“Alright. I’m sorry. You were right. I should have obeyed orders.”
“Don’t fret your feathers,” I said. “I forgive you. At least we will go out gloriously, as creatures of freedom.”
But how I wished I hadn’t left home. I began to think that if pampering and three meals a day is slavery, then perhaps freedom is overrated. And if it was our destiny to die in space, I would rather have gone down fighting the cat people than wasting away slowly of hunger.
The Major set the computer to beam out a Mayday signal. Actually, we broadcasted: “Help, Save our Skins” in all the languages that the Major knew, which included Parrot, general bird language, animal speak, English, Japanese, and a bit of German.

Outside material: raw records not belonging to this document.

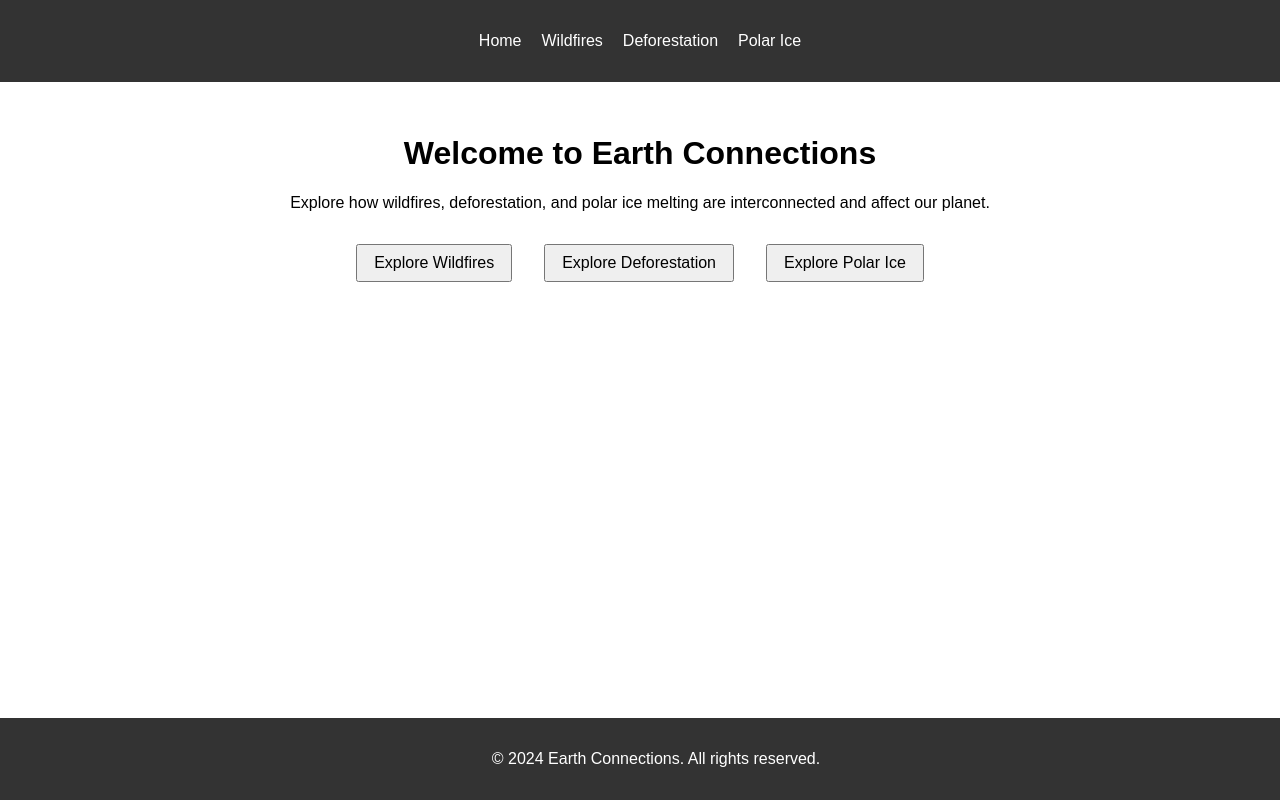
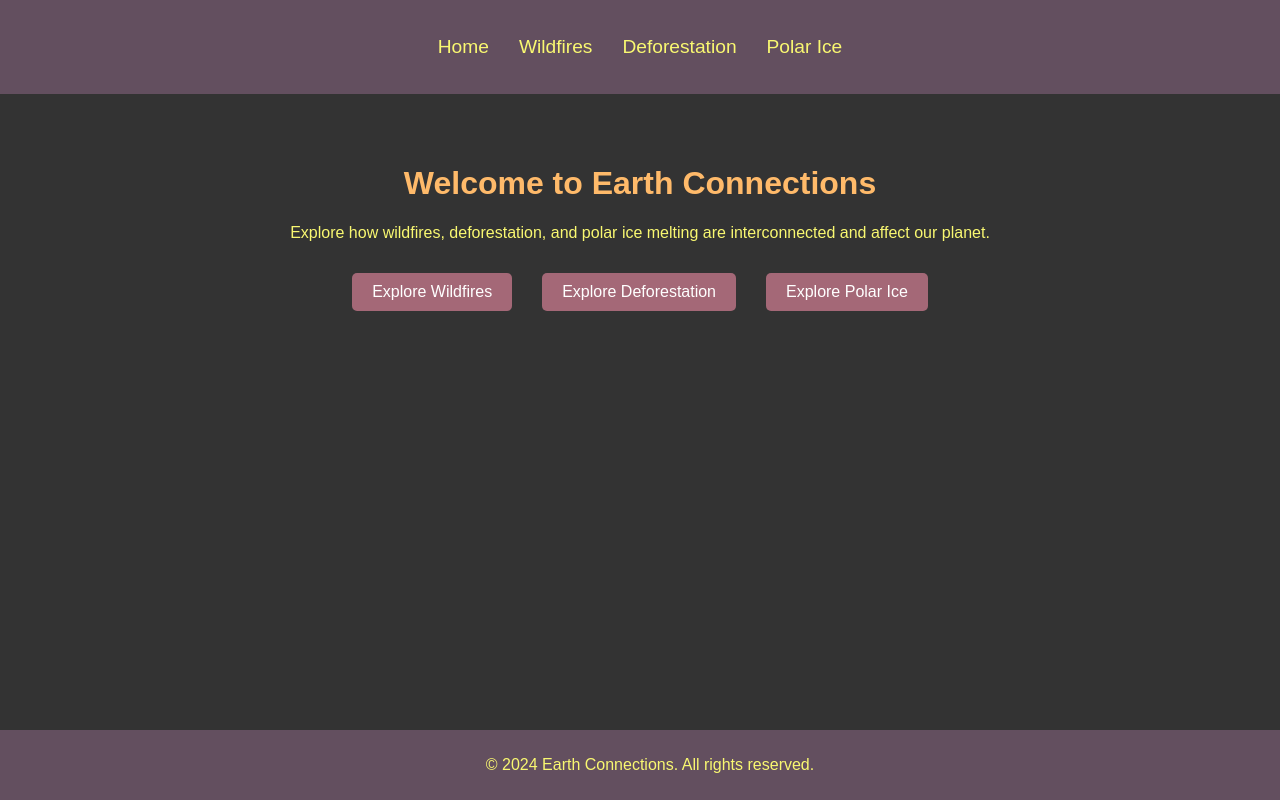
Before and after one commit to SPACE6-NASA/earth-connections, a React (Vite) app: page / in a window 1280 px wide. Built offline with nearby package versions, Linux system fonts and the light colour scheme.

Commit message:
add style

```diff
--- a/src/index.css
+++ b/src/index.css
@@ -1,48 +1,150 @@
+/* General Styles */
 body {
-  font-family: Arial, sans-serif;
+  font-family: 'Arial', sans-serif;
+  background-color: #333333; /* Dark Gray */
+  color: #f9f871; /* Lemon Yellow for text */
   margin: 0;
   padding: 0;
 }
 
+h1, h2, h3 {
+  color: #ffba6a; /* Sunset Yellow for titles */
+}
+
+p {
+  color: #f9f871; /* Light text for general content */
+}
+
+a {
+  color: #a46877; /* Muted Rose for links */
+  text-decoration: none;
+  transition: color 0.3s ease;
+}
+
+a:hover {
+  color: #e08976; /* Soft Coral on hover */
+}
+
+button {
+  background-color: #a46877; /* Muted Rose for buttons */
+  color: white;
+  border: none;
+  padding: 10px 20px;
+  cursor: pointer;
+  font-size: 1rem;
+  border-radius: 5px;
+  transition: background-color 0.3s ease;
+}
+
+button:hover {
+  background-color: #e08976; /* Soft Coral on hover */
+}
+
+button:focus {
+  outline: none;
+}
+
+input[type="range"] {
+  width: 100%;
+  margin: 20px 0;
+}
+
+/* Header */
 header {
-  background-color: #333;
-  padding: 1rem;
-  text-align: center;
+  background-color: #634f5f; /* Plum Purple for header background */
+  padding: 20px;
 }
 
 header ul {
   list-style-type: none;
   padding: 0;
+  display: flex;
+  justify-content: center;
 }
 
 header ul li {
-  display: inline;
-  margin: 0 10px;
+  margin: 0 15px;
 }
 
 header a {
-  color: white;
-  text-decoration: none;
+  font-size: 1.2rem;
+  color: #f9f871; /* Lemon Yellow for navigation links */
 }
 
-.home, .section {
-  text-align: center;
-  padding: 2rem;
+header a:hover {
+  color: #ffba6a; /* Sunset Yellow on hover */
 }
 
-button {
-  margin: 1rem;
-  padding: 0.5rem 1rem;
-  font-size: 1rem;
-  cursor: pointer;
+/* Home Page */
+.home {
+  text-align: center;
+  padding: 50px 20px;
+  background-color: #333333; /* Dark Gray */
 }
 
+.sections button {
+  margin: 15px;
+  background-color: #a46877; /* Muted Rose */
+  color: white;
+}
+
+.sections button:hover {
+  background-color: #e08976; /* Soft Coral */
+}
+
+/* Footer */
 footer {
-  background-color: #333;
+  background-color: #634f5f; /* Plum Purple */
   color: white;
   text-align: center;
-  padding: 1rem;
+  padding: 10px;
   position: fixed;
   width: 100%;
   bottom: 0;
 }
+
+/* Section Page */
+section {
+  background-color: #333333; /* Dark Gray */
+  padding: 40px;
+  text-align: center;
+}
+
+section img {
+  max-width: 100%;
+  border-radius: 10px;
+  margin-top: 20px;
+  transition: transform 0.3s ease;
+}
+
+section img:hover {
+  transform: scale(1.05);
+}
+
+/* Simulator */
+.simulator {
+  background-color: #634f5f; /* Plum Purple */
+  padding: 30px;
+  margin: 20px auto;
+  border-radius: 10px;
+  color: white;
+  width: 80%;
+}
+
+.simulator input[type="range"] {
+  background-color: #ffba6a; /* Slider in Sunset Yellow */
+  height: 8px;
+  cursor: pointer;
+}
+
+.simulator input[type="range"]::-webkit-slider-thumb {
+  -webkit-appearance: none;
+  background-color: #e08976; /* Thumb in Soft Coral */
+  height: 24px;
+  width: 24px;
+  border-radius: 50%;
+}
+
+.simulator p {
+  color: #f9f871; /* Lemon Yellow for text */
+}
```
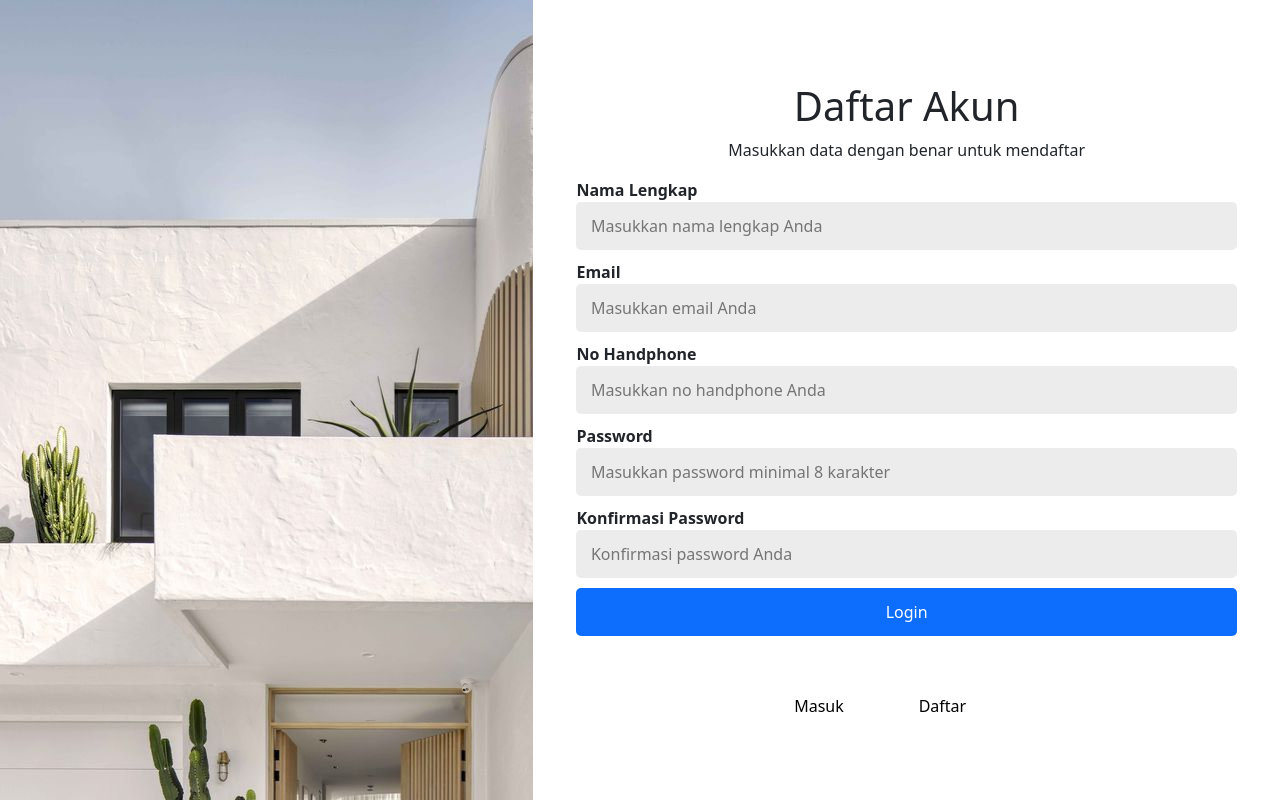
After one commit to AndoNando15/Hackaton1_kelompok15, a PHP site: page /register.php in a window 1280 px wide. The commit adds this page. Run offline with PHP 8.4, Linux system fonts and the light colour scheme.

Commit message:
terbaruuu

```diff
--- /dev/null
+++ b/register.php
@@ -0,0 +1,161 @@
+<!DOCTYPE html>
+<html lang="en">
+
+<head>
+    <meta charset="UTF-8">
+    <meta name="viewport" content="width=device-width, initial-scale=1.0">
+    <title>Document</title>
+    <link href="https://cdn.jsdelivr.net/npm/bootstrap@5.0.2/dist/css/bootstrap.min.css" rel="stylesheet"
+        integrity="sha384-EVSTQN3/azprG1Anm3QDgpJLIm9Nao0Yz1ztcQTwFspd3yD65VohhpuuCOmLASjC" crossorigin="anonymous" />
+    <script src="https://cdn.jsdelivr.net/npm/bootstrap@5.0.2/dist/js/bootstrap.bundle.min.js"
+        integrity="sha384-MrcW6ZMFYlzcLA8Nl+NtUVF0sA7MsXsP1UyJoMp4YLEuNSfAP+JcXn/tWtIaxVXM" crossorigin="anonymous">
+    </script>
+    <style>
+    .col-5-left {
+        background-image: url(assets/background/background-login-register.jpeg);
+        background-repeat: no-repeat;
+        background-size: auto;
+    }
+
+    .col-5-left,
+    .col-7-right {
+        background-color: white;
+        display: flex;
+        align-items: center;
+        justify-content: center;
+        height: 100vh;
+    }
+
+    .row {
+
+        display: flex;
+        align-items: center;
+        justify-content: center;
+
+    }
+
+    .row .col-sm-3 {
+        height: 40vh;
+    }
+
+    #email,
+    #password,
+    #nama-lengkap,
+    #no-handphone,
+    #btnDaftar,
+    #btnMasuk {
+        width: 100%;
+        height: 6vh;
+        margin-bottom: 10px;
+        border-radius: 5px;
+        border: none;
+        background-color: rgba(217, 217, 217, 0.5);
+    }
+
+    #btnToDaftar,
+    #btnToMasuk {
+        cursor: pointer;
+    }
+
+    #btnMasuk:hover {
+        background-color: navy;
+    }
+
+    .btnGoogle {
+        width: 20vh;
+        background-color: rgba(217, 217, 217, 0.5);
+    }
+
+    .btnFacebook {
+        width: 20vh;
+    }
+
+
+    .col-1 {
+
+        width: 100%;
+    }
+
+    a {
+        text-decoration: none;
+        color: black;
+    }
+    </style>
+</head>
+
+<body>
+    <div class="container-fluid">
+        <div class="row">
+            <div class="col-5 col-5-left"></div>
+            <div class="col-7 col-7-right">
+                <div class="row d-flex flex-column">
+                    <div class="col-11">
+                        <form action="register.php" method="post">
+                            <div class="row">
+                                <div class="col-sm-12 ">
+                                    <div class="text-center">
+                                        <h1>Daftar Akun</h1>
+                                        <p>Masukkan data dengan benar untuk mendaftar</p>
+                                    </div>
+                                    <label class="text-start" for="nama-lengkap"><b>Nama Lengkap </b></label>
+                                    <input id="nama-lengkap" type="text" name="nama-lengkap"
+                                        placeholder="   Masukkan nama lengkap Anda" required><br>
+                                    <label class="text-start" for="email"><b>Email </b></label>
+                                    <input id="email" type="email" name="email" placeholder="   Masukkan email Anda"
+                                        required><br>
+                                    <label class="text-start" for="no-handphone"><b>No Handphone </b></label>
+                                    <input id="no-handphone" type="tel" name="no-handphone" pattern="[0-9]{10,}"
+                                        placeholder="   Masukkan no handphone Anda" required><br>
+                                    <label for="password"><b>Password </b></label>
+                                    <input id="password" type="password" name="password"
+                                        placeholder="   Masukkan password minimal 8 karakter" required>
+                                    <label for="konfirmasi-password"><b>Konfirmasi Password </b></label>
+                                    <input id="password" type="password" name="konfirmasi-password"
+                                        placeholder="   Konfirmasi password Anda" required><br>
+                                    <div class="row">
+
+                                    </div>
+                                    <div class="row">
+
+                                    </div>
+                                    <input id="btnDaftar" class="bg-primary text-white" type="submit" name="create"
+                                        value="Login">
+
+
+                                </div>
+                            </div>
+
+
+                        </form>
+                    </div>
+                    <div class="col-1 mt-5">
+
+                        <div class="row d-flex justify-content-center">
+
+                            <div id="btnToMasuk" class="col-2 d-flex">
+                                <a href="login.php"> Masuk </a>
+                            </div>
+
+
+
+                            <div id="btnToDaftar" class="col-2 d-flex  text-danger">
+                                <a href="register.php">Daftar</a>
+                            </div>
+
+
+                        </div>
+                    </div>
+                </div>
+
+            </div>
+        </div>
+
+
+
+    </div>
+    </div>
+
+
+</body>
+
+</html>
```
Also changed, not shown: login.php (renamed from login-register-page.php, +14 -41 lines).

He couldn’t bark, but he could understand dog language. He spoke to me in English and I woofed back. He asked me to record an “SOS”, and added my own “OW-OW-OWWWWW!” to the tape.
I can’t say either of us expected to meet anyone up there, but the Universe is so much smaller than you think, or at least that’s what I always find. After about a month of helpless wandering, the Parrot started to squawk excitedly:
“Dog. Dog. Wake up! We’re saved. Either that or death will come quickly. In any case, our suffering is at an end.”
I rushed over to the window, and could not help letting out a series of excited yaps. A spacecraft was approaching us, and the nearer it came, the bigger it got. It was huge. I mean the size of an oil tanker or two – and I’ve barked at some out in the gulf of Kuwait so I know what I’m talking about. It was not shaped at all like our own ship. It was more like a bird, with great wings out of the side. It was painted in all sorts of bright colours. In fact, it look liked a giant Parrot.
“Oh no. Oh no. It’s alive!” I yelped.
The beak of this ginormous bird opened and it was clear that it was going to swallow us up. This was to be our end. A snack for a space monster. There was nothing we could do. Our course was set straight into its mouth. I said goodbye to the stars and saw my life flash before me. I thought of my mother, my six brothers and sisters, the first squirrel that I caught (and then let go), of the day that Jenny chose me and took me home, and of our two trips to the Planet of the Cats.
But as all but the dimmest among you will have gathered, since I am here to tell this tale, this was not the end. It was not a bird that swallowed us up, but a spacecraft.
When I opened my eyes I saw that the inside of the ship was filled with branches, like a giant tree. We were surrounded by thousands of birds. Some were sitting, some were flying, some were pecking, and still others were doing one of those things and pooping at the same time.
The Parrot stared in amazement through the window. Eventually he said one word: